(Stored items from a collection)
-- Opening Marker --

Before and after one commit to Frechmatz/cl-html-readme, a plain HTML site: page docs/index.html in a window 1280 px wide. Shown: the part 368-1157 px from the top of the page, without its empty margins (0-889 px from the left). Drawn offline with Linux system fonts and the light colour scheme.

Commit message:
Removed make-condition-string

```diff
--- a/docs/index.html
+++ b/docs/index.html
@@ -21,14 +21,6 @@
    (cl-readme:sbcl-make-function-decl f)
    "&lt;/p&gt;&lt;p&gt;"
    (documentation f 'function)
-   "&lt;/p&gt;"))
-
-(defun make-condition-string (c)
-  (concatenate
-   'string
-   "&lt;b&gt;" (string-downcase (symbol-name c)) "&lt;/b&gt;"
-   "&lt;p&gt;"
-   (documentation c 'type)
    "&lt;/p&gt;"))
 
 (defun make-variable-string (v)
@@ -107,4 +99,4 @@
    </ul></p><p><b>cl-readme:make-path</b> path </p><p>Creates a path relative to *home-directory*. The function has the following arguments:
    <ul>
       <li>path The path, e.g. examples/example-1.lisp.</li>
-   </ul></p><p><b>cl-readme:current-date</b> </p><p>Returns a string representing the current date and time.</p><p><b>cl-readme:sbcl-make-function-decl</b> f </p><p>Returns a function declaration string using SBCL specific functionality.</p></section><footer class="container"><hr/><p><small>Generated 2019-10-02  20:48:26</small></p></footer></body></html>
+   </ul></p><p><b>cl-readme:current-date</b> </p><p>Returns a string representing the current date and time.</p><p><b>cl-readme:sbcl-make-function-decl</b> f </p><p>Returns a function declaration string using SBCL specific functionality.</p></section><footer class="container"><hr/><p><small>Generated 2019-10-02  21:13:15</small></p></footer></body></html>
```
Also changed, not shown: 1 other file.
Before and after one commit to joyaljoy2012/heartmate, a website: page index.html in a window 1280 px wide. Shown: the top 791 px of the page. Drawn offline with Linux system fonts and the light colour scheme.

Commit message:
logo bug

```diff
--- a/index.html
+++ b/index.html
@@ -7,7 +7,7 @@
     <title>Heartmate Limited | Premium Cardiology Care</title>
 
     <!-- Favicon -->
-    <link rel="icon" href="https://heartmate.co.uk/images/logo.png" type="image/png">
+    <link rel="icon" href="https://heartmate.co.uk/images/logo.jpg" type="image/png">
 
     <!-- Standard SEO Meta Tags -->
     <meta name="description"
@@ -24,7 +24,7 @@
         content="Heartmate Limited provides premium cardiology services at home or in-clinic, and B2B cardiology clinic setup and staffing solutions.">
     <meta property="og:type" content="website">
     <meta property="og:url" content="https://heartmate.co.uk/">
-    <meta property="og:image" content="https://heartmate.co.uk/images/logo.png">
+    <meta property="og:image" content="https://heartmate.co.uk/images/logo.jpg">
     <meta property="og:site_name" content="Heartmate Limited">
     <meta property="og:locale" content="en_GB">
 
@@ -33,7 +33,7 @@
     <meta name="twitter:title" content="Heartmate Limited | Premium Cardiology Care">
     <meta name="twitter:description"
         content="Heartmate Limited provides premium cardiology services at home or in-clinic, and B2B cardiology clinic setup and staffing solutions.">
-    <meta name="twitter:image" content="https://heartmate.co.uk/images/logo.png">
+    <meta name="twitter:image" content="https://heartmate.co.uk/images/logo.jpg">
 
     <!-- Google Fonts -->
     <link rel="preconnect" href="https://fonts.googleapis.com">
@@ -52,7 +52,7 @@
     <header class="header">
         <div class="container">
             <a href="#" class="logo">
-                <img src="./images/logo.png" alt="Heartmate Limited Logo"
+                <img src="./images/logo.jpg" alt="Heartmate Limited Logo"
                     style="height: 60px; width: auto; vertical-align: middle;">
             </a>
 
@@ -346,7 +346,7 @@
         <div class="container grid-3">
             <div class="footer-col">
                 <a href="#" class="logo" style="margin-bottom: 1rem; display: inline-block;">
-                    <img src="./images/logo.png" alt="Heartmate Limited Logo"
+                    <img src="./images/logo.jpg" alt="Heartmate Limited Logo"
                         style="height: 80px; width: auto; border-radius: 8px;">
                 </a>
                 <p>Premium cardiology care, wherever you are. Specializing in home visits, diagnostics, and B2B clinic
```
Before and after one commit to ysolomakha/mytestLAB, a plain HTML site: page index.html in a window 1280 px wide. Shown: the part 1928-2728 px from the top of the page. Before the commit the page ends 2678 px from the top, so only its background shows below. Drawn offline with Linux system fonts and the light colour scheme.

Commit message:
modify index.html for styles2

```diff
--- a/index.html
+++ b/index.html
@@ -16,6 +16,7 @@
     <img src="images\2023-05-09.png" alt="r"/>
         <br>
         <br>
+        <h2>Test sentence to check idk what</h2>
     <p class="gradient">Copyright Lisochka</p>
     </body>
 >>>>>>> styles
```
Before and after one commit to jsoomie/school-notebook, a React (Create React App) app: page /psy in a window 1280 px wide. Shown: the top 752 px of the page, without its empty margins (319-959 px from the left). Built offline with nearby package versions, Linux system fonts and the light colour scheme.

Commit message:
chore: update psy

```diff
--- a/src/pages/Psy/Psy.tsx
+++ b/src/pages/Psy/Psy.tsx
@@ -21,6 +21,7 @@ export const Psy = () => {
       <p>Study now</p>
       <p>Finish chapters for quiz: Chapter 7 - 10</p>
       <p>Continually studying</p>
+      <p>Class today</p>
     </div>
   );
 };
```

-- Closing Marker --

Exercise description - Copy the lines from the entries above in which the word "Limited" appears.

Answer to this exercise -
     <title>Heartmate Limited | Premium Cardiology Care</title>
         content="Heartmate Limited provides premium cardiology services at home or in-clinic, and B2B cardiology clinic setup and staffing solutions.">
     <meta property="og:site_name" content="Heartmate Limited">
     <meta name="twitter:title" content="Heartmate Limited | Premium Cardiology Care">
         content="Heartmate Limited provides premium cardiology services at home or in-clinic, and B2B cardiology clinic setup and staffing solutions.">
-                <img src="./images/logo.png" alt="Heartmate Limited Logo"
+                <img src="./images/logo.jpg" alt="Heartmate Limited Logo"
-                    <img src="./images/logo.png" alt="Heartmate Limited Logo"
+                    <img src="./images/logo.jpg" alt="Heartmate Limited Logo"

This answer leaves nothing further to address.